Shannon who, with support from the George Mason Centre for the Natural Environment, has embarked on a PhD on kauri-dieback control methods, says her first task is to understand Phytophthora agathidicida’s basic biology.
“I feel very lucky to be able to research something that is important to many Kiwis, myself included, and I hope that my research will have some direct management outcomes that can help save kauri. Kauri is a keystone species that influences the species composition around it in forests so if we lose kauri, the whole forest dynamic is likely to change.”
She is hopeful her work will contribute to identifying a chemical treatment that would deactivate Phytophthora agathidicida in soil.
“This could have the potential to be used in combination with Mātauranga Māori
[Māori knowledge] and cultural control methods in nurseries and cleaning stations.”
Visiting Tāne Mahuta and the other enormous kauri in the Far North put into perspective for her how iconic and unique the trees are to New Zealand. However, a recent visit to Northland’s Trounson Kauri Park after a gap of some years also brought home the impact of the disease.
“I saw large kauri that are now standing corpses. It is quite devastating to see the impact a microscopic organism has on these forest giants in a relatively short time frame.”
I saw large kauri that are now standing corpses. It is quite devastating to see the impact a microscopic organism has on these forest giants.
Toby, who is also commencing a PhD this year, is focusing on the prediction of long-term kauri survival in the face of dieback disease and climate change.
“My research will involve collecting data on the growth, mortality and reproductive rates of kauri in the absence of kauri dieback and in current climate conditions and then assess the effects of dieback and climate change on these population measurements,” Toby says.
Like Shannon, he despairs of people ignoring local authorities’ control efforts.

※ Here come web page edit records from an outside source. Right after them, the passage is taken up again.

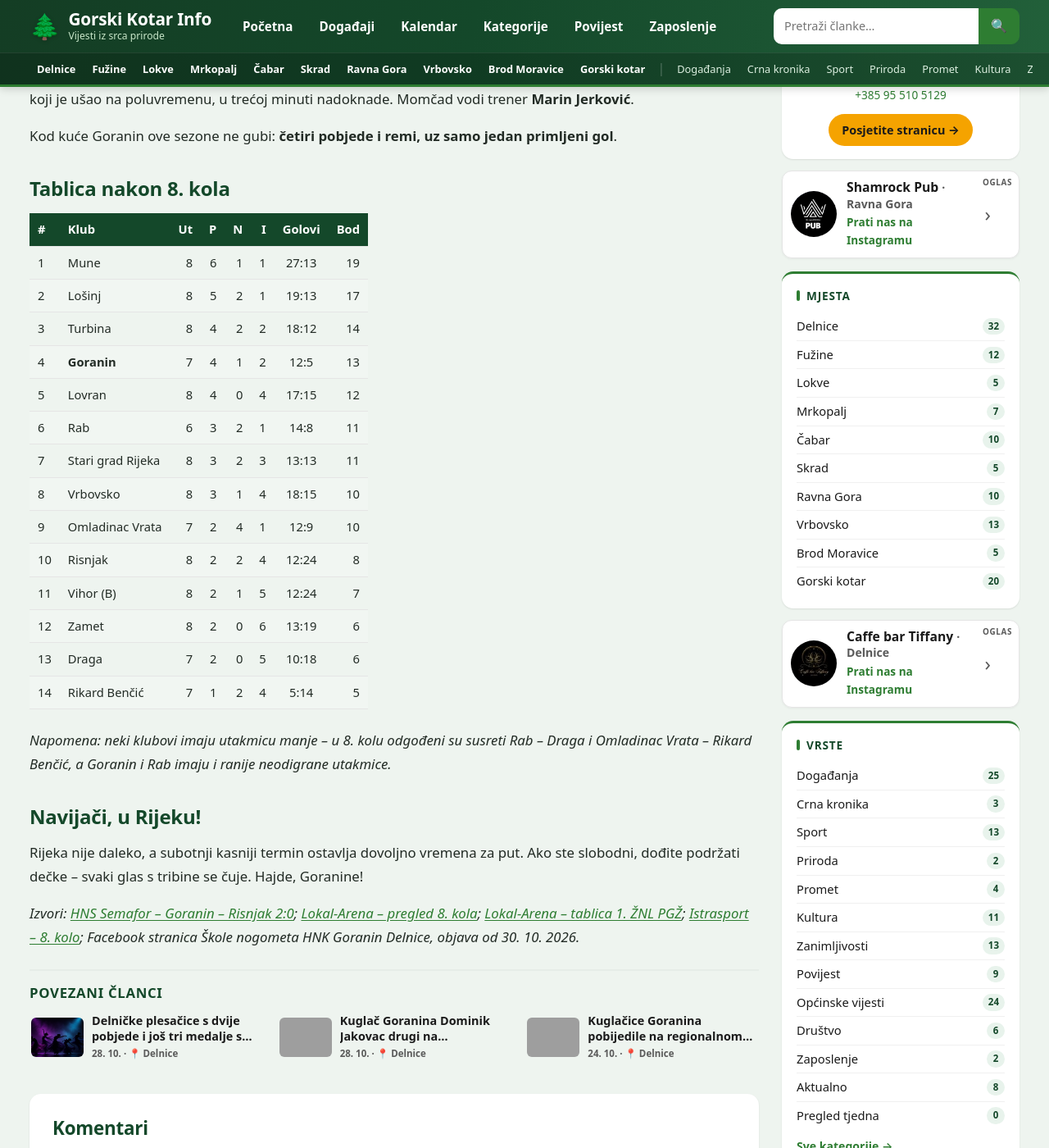
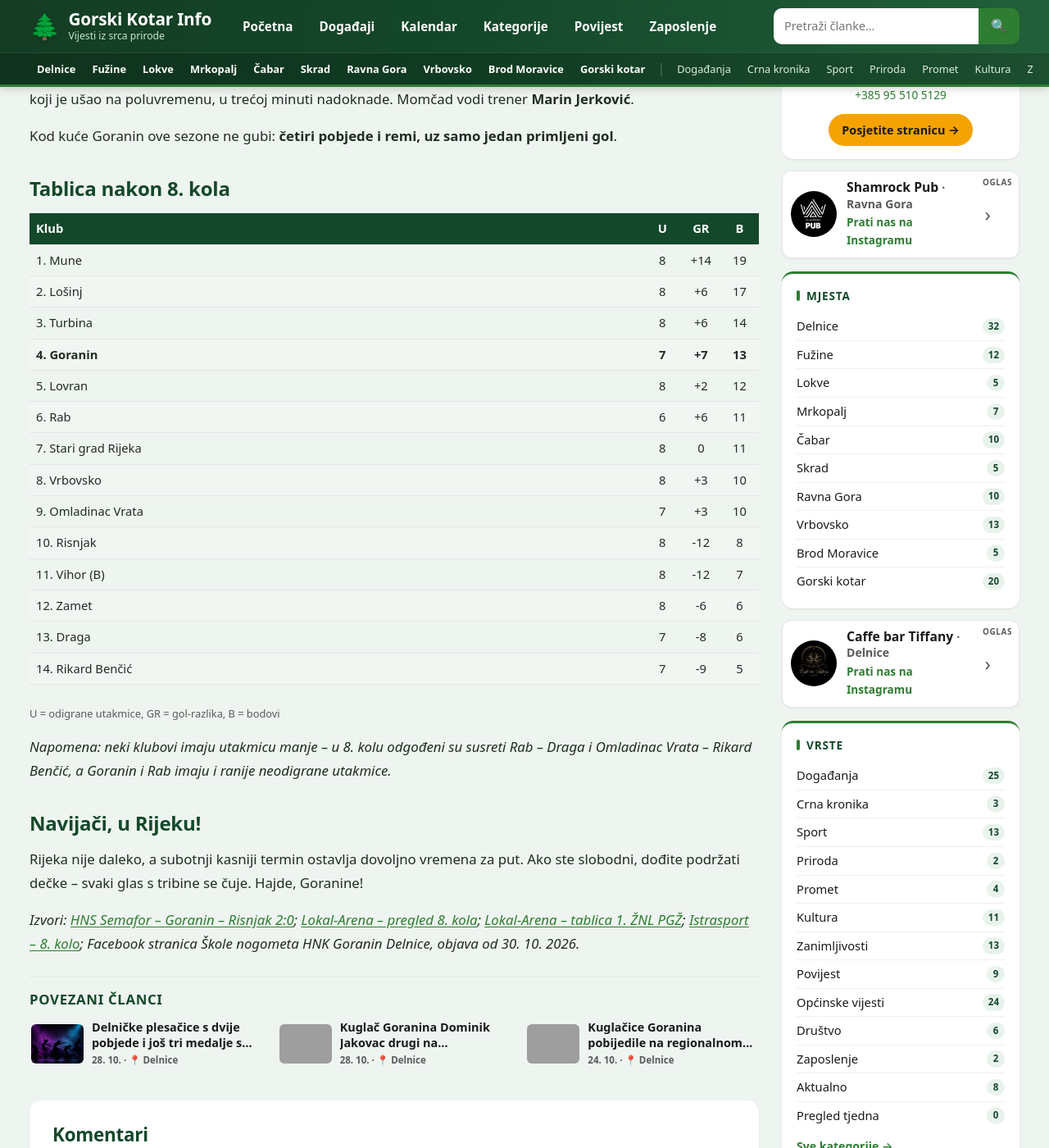
Before and after one commit to MojGK/gorski-kotar.info, a Jekyll site: the page built from _posts/2026-10-30-goranin-rikard-bencic-najava-9-kolo.md, in a window 1280 px wide and 1400 px high, scrolled down 1359 px. Shown: the whole window at 82% size. Built offline with Jekyll 4.4.1, drawn with Linux system fonts in a browser that asks for light colours; comment, search, counter and statistics services are not loaded; grey boxes are pictures that could not be loaded.

Commit message:
Sport: ljestvice u 4 stupca (Klub, U, GR, B) prilagođene mobitelu

```diff
--- a/_posts/2026-10-30-goranin-rikard-bencic-najava-9-kolo.md
+++ b/_posts/2026-10-30-goranin-rikard-bencic-najava-9-kolo.md
@@ -26,22 +26,25 @@ Kod kuće Goranin ove sezone ne gubi: **četiri pobjede i remi, uz samo jedan pr
 
 ## Tablica nakon 8. kola
 
-| # | Klub | Ut | P | N | I | Golovi | Bod |
-|---|------|---:|---:|---:|---:|:---:|---:|
-| 1 | Mune | 8 | 6 | 1 | 1 | 27:13 | 19 |
-| 2 | Lošinj | 8 | 5 | 2 | 1 | 19:13 | 17 |
-| 3 | Turbina | 8 | 4 | 2 | 2 | 18:12 | 14 |
-| 4 | **Goranin** | 7 | 4 | 1 | 2 | 12:5 | 13 |
-| 5 | Lovran | 8 | 4 | 0 | 4 | 17:15 | 12 |
-| 6 | Rab | 6 | 3 | 2 | 1 | 14:8 | 11 |
-| 7 | Stari grad Rijeka | 8 | 3 | 2 | 3 | 13:13 | 11 |
-| 8 | Vrbovsko | 8 | 3 | 1 | 4 | 18:15 | 10 |
-| 9 | Omladinac Vrata | 7 | 2 | 4 | 1 | 12:9 | 10 |
-| 10 | Risnjak | 8 | 2 | 2 | 4 | 12:24 | 8 |
-| 11 | Vihor (B) | 8 | 2 | 1 | 5 | 12:24 | 7 |
-| 12 | Zamet | 8 | 2 | 0 | 6 | 13:19 | 6 |
-| 13 | Draga | 7 | 2 | 0 | 5 | 10:18 | 6 |
-| 14 | Rikard Benčić | 7 | 1 | 2 | 4 | 5:14 | 5 |
+| Klub | U | GR | B |
+|:---|:-:|:-:|:-:|
+| 1. Mune | 8 | +14 | 19 |
+| 2. Lošinj | 8 | +6 | 17 |
+| 3. Turbina | 8 | +6 | 14 |
+| **4. Goranin** | **7** | **+7** | **13** |
+| 5. Lovran | 8 | +2 | 12 |
+| 6. Rab | 6 | +6 | 11 |
+| 7. Stari grad Rijeka | 8 | 0 | 11 |
+| 8. Vrbovsko | 8 | +3 | 10 |
+| 9. Omladinac Vrata | 7 | +3 | 10 |
+| 10. Risnjak | 8 | -12 | 8 |
+| 11. Vihor (B) | 8 | -12 | 7 |
+| 12. Zamet | 8 | -6 | 6 |
+| 13. Draga | 7 | -8 | 6 |
+| 14. Rikard Benčić | 7 | -9 | 5 |
+{: .ljestvica}
+
+<p class="ljestvica-legenda">U = odigrane utakmice, GR = gol-razlika, B = bodovi</p>
 
 *Napomena: neki klubovi imaju utakmicu manje – u 8. kolu odgođeni su susreti Rab – Draga i Omladinac Vrata – Rikard Benčić, a Goranin i Rab imaju i ranije neodigrane utakmice.*
 
--- a/assets/css/style.css
+++ b/assets/css/style.css
@@ -172,6 +172,17 @@ h2 { font-size: 1.5rem; margin: 0 0 20px; color: var(--green-dark); }
 .post-content th, .post-content td:first-child { white-space: nowrap; }
 .post-content thead th { background: var(--green); color: #fff; font-weight: 600; }
 .post-content tbody tr:nth-child(even) { background: #f3f5f4; }
+/* Ljestvice (sport): 4 stupca, stanu na mobitel */
+.post-content table.ljestvica { display: table; width: 100%; table-layout: auto; }
+.post-content table.ljestvica th, .post-content table.ljestvica td { padding: 6px 8px; }
+.post-content table.ljestvica th:first-child, .post-content table.ljestvica td:first-child { white-space: normal; overflow-wrap: anywhere; text-align: left; }
+.post-content table.ljestvica th:not(:first-child), .post-content table.ljestvica td:not(:first-child) { width: 3.2em; text-align: center; white-space: nowrap; font-variant-numeric: tabular-nums; }
+.ljestvica-legenda { margin: -16px 0 24px; font-size: 0.8rem; color: var(--muted); }
+@media (max-width: 480px) {
+  .post-content table { font-size: 0.85rem; }
+  .post-content th, .post-content td { padding: 6px 6px; }
+  .post-content table.ljestvica th:not(:first-child), .post-content table.ljestvica td:not(:first-child) { width: 2.6em; padding: 6px 3px; }
+}
 .source { margin-top: 28px; font-size: 0.9rem; color: var(--muted); }
 
 /* Comments */
```
Also changed, not shown: _posts/2026-10-23-nk-mrkopalj-polet-skrad-4-1.md (+11 -8 lines), _posts/2026-10-25-2-znl-pgz-8-kolo.md (+11 -8 lines), _posts/2026-10-31-zadar-goranka-kuglanje-superliga-6-kolo.md (+15 -12 lines), _posts/2026-11-02-snjeznik-mrkopalj-0-8-kristof-prvi-strijelac.md (+11 -8 lines).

“These are in place to limit the spread of kauri dieback and buy researchers time to develop better measures to protect kauri and for upgrading tracks to minimise the risk of the disease being spread to or from these sites.
“People need to realise the value of kauri as a taonga species, the fact that less than one percent of original kauri forests remain and the potential threat that this disease has to the long-term survival of the species.”

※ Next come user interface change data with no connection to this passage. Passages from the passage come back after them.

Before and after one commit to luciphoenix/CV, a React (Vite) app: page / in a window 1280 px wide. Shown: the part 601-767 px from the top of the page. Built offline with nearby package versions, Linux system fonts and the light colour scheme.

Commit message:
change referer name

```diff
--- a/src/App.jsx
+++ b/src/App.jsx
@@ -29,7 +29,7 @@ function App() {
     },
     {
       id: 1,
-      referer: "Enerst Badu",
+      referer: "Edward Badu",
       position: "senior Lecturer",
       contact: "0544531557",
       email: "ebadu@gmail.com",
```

Getting buy-in to prevent the spread of kauri dieback is not unlike the government’s calls for co-operation in curbing Covid-19, Luitgard says. “We often refer to Covid because we have similar issues. We realise it’s partly communication; people have different values, different beliefs. Sometimes it comes down to communication through signage that is not effective.”
The longer kauri are kept disease-free, the better the chance of finding a cure, Bruce says.
“This is not an acute organism. It acts over a long period of time, so death is not instantaneous. And our toolbox is not empty. For example, it’s been shown that the same phosphorous acid treatment given to avocado trees for root rot reverses the symptoms of kauri dieback. The question is whether that’s a solution we can apply to thousands of hectares of wild forest.”
GIFTS TO ENVIRONMENTAL RESEARCH
The George Mason Centre for the Natural Environment was established in 2016 with a transformative gift of $5 million from retired scientist and alumnus George Mason. It is a multi-disciplinary research centre based in the Faculty of Science that focuses on environmental restoration, conservation and sustainability. George Mason recently gave $270,000 for kauri dieback research at the Centre. The Freemasons Foundation has also given $198,000 to support this research.
For more information: auckland.ac.nz/giving
This article first appeared in the Autumn 2021 Ingenio magazine, the alumni publication of the University of Auckland.